ASSIGNED TASK - Pull every line with "after" from the data.

DATASET RECORDS -
^^^^^^^^^^^^^^^^

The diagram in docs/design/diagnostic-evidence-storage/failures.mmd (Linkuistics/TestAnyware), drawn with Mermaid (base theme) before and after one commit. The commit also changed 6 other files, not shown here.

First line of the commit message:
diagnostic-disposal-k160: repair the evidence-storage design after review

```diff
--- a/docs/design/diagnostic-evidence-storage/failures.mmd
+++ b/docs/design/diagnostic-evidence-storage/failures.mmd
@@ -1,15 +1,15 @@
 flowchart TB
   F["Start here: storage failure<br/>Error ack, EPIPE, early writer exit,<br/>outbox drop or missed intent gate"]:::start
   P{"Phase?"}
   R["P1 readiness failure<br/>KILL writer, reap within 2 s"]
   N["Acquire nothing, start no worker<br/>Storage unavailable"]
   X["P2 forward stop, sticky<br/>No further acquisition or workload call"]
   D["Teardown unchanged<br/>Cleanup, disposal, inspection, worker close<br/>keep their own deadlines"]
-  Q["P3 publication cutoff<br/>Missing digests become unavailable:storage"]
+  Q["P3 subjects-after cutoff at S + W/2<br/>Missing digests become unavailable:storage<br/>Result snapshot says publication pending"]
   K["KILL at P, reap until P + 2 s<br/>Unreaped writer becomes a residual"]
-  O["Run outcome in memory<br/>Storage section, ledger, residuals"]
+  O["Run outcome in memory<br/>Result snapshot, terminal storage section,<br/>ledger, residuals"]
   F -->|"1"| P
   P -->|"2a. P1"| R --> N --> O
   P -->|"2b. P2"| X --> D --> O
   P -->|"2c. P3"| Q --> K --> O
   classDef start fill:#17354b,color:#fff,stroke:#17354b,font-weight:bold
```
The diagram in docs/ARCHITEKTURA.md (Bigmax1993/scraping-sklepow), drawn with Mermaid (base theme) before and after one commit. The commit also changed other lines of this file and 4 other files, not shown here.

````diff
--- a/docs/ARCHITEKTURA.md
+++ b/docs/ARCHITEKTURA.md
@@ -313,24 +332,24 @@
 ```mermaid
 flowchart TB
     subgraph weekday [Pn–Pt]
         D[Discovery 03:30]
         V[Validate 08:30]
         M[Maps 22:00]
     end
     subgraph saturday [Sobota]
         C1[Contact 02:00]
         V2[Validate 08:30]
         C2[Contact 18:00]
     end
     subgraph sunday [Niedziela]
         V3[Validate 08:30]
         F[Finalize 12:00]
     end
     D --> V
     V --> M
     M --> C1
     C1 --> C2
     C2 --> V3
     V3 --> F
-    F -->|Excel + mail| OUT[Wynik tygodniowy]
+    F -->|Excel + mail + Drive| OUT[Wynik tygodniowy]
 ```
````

^^^^^^^^^^^^^^^^

OUTPUT OF THE EXERCISE -
The diagram in docs/design/diagnostic-evidence-storage/failures.mmd (Linkuistics/TestAnyware), drawn with Mermaid (base theme) before and after one commit. The commit also changed 6 other files, not shown here.
diagnostic-disposal-k160: repair the evidence-storage design after review
+  Q["P3 subjects-after cutoff at S + W/2<br/>Missing digests become unavailable:storage<br/>Result snapshot says publication pending"]
The diagram in docs/ARCHITEKTURA.md (Bigmax1993/scraping-sklepow), drawn with Mermaid (base theme) before and after one commit. The commit also changed other lines of this file and 4 other files, not shown here.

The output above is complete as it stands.